Psychology is a science that relies on scientific methods (deemed systematic and integrate research practices from different researchers) to inform and practice. There are various research methods used in psychology, but they can be classified into three common classes: descriptive, experimental and correlational research methods. Each method has its pros and cons and selection of category of method to use is determined by various factors including resources and research objectives.
Descriptive research methods mainly involve observing behavior. Recording behavior can be used alongside,, observing behavior. Four common descriptive research methods include:
- Case studies.
- Standardized tests.
Observations are conducted in the natural environment or in laboratories. The difference between the two modes of observations is manipulation. Often, observations occur within the laboratories and this may lead to manifestation of unnatural behaviors by subjects due to the awareness that they are being studied. This results in the achievement of ecological validity while employing the naturalistic observation methods as opposed to the laboratory observation (Jackson, 2009). Surveys entail administration of questionnaires that can be in the form of standardized test, as well as conducting interviews.

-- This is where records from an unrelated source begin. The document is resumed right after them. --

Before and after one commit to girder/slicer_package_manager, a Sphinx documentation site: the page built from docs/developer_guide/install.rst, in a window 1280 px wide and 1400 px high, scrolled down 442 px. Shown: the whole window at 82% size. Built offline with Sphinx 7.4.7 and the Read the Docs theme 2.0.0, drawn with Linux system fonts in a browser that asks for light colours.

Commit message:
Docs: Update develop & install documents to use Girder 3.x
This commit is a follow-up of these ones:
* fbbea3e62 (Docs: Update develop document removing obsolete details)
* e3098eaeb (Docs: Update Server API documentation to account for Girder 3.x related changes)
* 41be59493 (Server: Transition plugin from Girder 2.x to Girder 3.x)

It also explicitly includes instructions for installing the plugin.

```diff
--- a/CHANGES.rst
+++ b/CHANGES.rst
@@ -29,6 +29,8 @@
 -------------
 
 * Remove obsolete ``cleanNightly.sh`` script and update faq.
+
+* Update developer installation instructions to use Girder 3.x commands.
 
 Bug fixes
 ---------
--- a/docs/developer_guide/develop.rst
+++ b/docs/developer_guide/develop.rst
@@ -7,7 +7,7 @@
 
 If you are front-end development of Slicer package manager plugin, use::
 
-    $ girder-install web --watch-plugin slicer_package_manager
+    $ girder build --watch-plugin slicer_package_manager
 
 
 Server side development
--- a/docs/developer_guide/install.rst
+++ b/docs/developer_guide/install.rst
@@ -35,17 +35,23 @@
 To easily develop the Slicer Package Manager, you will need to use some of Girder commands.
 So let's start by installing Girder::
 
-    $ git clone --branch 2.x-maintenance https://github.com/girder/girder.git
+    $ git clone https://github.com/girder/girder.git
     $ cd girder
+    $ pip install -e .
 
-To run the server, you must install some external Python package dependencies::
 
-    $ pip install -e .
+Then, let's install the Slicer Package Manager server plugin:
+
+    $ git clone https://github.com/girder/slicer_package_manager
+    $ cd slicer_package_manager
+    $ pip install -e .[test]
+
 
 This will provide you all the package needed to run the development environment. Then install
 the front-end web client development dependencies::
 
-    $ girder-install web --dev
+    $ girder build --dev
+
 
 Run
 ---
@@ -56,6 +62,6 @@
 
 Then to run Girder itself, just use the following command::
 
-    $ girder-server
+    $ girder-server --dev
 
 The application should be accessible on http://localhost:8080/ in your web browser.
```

The questionnaires should be structured in a manner that makes them clear and easy to understand. This is very important in the case of self-reports or instances where questionnaires are mailed to targeted respondents. The tests are important when a research process requires the measurement of particular elements of a person’s psychology, for example, personality trait. The interviews are very common in instances of qualitative surveys (Culver, Gilbert & Trudel, 2003). The case study is a detailed account of an individual that helps understand a case, but one case cannot be generalized to other people.

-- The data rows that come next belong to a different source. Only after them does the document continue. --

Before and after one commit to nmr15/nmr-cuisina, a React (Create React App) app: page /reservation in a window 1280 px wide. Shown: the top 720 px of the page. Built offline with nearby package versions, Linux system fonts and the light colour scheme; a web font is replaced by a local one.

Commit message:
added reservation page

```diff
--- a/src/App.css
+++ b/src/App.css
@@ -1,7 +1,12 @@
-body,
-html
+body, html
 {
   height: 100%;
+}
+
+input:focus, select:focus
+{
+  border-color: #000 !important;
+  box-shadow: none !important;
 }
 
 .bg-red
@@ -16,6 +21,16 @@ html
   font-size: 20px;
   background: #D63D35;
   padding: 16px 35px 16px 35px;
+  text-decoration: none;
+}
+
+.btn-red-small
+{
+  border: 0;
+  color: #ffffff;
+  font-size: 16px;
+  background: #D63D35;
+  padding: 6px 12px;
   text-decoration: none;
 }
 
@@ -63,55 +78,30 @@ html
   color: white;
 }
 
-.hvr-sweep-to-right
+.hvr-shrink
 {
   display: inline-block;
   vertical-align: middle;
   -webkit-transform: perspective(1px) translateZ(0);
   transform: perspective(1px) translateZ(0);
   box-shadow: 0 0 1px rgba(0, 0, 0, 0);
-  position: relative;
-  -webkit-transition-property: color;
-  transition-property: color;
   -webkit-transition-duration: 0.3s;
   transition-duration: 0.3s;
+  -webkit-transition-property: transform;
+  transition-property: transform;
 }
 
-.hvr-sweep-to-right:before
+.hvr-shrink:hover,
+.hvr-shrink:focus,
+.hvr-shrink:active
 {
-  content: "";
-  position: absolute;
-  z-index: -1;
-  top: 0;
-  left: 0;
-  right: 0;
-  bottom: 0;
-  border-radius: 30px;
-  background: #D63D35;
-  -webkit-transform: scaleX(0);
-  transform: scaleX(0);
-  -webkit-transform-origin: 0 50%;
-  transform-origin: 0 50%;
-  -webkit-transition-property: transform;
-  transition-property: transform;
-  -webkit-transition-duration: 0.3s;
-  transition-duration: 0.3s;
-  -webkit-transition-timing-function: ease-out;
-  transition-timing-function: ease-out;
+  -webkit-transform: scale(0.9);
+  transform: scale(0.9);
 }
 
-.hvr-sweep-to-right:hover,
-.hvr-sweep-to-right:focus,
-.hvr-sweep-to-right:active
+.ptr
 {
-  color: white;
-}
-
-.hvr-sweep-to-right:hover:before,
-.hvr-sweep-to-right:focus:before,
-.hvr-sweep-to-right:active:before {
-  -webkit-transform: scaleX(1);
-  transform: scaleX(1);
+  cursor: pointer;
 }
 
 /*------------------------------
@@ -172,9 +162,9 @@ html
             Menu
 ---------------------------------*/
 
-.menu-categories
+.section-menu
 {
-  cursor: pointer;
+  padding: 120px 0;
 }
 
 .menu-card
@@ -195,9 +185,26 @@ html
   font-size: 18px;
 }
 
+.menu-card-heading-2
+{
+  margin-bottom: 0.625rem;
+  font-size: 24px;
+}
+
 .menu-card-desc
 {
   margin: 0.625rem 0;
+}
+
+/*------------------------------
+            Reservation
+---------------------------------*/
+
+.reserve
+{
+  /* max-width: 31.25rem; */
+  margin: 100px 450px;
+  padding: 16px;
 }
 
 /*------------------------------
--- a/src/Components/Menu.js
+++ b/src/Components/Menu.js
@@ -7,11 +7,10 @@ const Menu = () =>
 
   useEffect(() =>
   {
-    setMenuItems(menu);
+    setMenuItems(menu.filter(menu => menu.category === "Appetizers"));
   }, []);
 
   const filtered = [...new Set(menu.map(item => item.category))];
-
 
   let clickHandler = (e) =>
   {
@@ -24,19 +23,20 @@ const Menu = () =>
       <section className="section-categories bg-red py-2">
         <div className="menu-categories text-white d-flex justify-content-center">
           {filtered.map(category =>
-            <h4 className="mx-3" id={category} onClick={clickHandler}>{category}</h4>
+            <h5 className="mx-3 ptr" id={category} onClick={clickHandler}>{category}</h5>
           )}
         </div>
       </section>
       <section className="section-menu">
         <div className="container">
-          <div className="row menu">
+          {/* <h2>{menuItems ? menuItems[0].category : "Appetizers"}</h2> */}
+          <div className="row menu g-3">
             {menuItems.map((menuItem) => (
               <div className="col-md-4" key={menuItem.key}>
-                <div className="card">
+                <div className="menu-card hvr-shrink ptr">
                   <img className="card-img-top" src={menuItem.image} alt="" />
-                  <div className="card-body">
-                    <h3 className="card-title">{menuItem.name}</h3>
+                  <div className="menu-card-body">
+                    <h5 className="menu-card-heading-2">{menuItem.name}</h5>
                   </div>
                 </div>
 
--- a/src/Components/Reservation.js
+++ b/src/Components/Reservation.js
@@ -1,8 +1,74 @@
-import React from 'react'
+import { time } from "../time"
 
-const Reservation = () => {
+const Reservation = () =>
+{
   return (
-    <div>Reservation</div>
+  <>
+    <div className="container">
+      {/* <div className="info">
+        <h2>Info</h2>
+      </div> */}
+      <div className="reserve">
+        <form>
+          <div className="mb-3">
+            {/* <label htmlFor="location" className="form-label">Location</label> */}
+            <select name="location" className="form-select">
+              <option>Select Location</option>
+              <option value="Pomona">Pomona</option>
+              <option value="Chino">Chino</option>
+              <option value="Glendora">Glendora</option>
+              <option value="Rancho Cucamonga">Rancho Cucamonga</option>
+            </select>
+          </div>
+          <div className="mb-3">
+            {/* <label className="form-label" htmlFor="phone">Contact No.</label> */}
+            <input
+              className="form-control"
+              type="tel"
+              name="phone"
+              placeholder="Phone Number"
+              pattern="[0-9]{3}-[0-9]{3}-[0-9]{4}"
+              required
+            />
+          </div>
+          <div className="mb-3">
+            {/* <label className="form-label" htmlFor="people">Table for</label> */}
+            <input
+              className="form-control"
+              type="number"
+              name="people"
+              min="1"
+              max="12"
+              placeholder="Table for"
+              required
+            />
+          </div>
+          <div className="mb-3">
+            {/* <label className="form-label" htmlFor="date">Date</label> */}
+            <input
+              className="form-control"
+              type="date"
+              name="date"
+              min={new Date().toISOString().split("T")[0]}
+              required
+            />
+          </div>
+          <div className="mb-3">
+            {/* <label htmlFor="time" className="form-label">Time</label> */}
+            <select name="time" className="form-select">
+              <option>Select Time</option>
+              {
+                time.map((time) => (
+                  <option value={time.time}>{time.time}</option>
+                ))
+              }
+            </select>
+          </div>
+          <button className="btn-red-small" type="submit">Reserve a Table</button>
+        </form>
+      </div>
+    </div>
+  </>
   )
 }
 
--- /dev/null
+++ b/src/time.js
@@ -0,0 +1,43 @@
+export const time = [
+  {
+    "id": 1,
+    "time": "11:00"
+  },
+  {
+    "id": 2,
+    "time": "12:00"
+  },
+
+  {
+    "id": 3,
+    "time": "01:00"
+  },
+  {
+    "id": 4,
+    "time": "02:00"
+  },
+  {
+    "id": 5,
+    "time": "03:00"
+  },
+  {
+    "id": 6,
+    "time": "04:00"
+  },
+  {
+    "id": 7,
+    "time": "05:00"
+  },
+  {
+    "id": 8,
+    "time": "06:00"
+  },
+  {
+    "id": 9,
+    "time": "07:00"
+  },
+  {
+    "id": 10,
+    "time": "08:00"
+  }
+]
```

Correlational research methods are the other types of scientific approaches used in psychology. These methods help to obtain a relationship between variables. These relationships help psychologists to make predictions, but not to highlight causative factors. Correlation coefficients are useful in indicating the strength of a relation between factors while the associated sign helps to understand the direction of the correlation. A positive sign indicates direct proportionality while a negative sign indicates inverse proportionality.
Unlike the correlational research methods, experimental research methods establish a causative pattern and helps to attribute certain behaviors and mental processes to certain causative factors. The use of experimental methods entails the manipulation of one variable to allow measurement of another variable deemed to be affected by the variable under manipulation. Experimental research methods are deemed to be the most valid and reliable due to the nature of processes involved. To begin with, the participants are randomly assigned to different groups, mainly an experimental group, and a control group. The existence of a control group is the other imperative characteristic of true experimental research methods, and it is this aspect that validates the cause-and-effect phenomenon (Breckler, 2004).
Culver, D., Gilbert, W., & Trudel, P. (2003). A decade of qualitative research in sport psychology journals: 1990-1999. The Sport Psychologist, 17, 1-15.
Jackson, S.L. (2009). Research Methods and Statistics: A Critical Thinking Approach 3rd edition. Belmont, CA: Wadsworth.
Breckler, S. (2004). Legitimate psychological science. American Psychological Association. Web.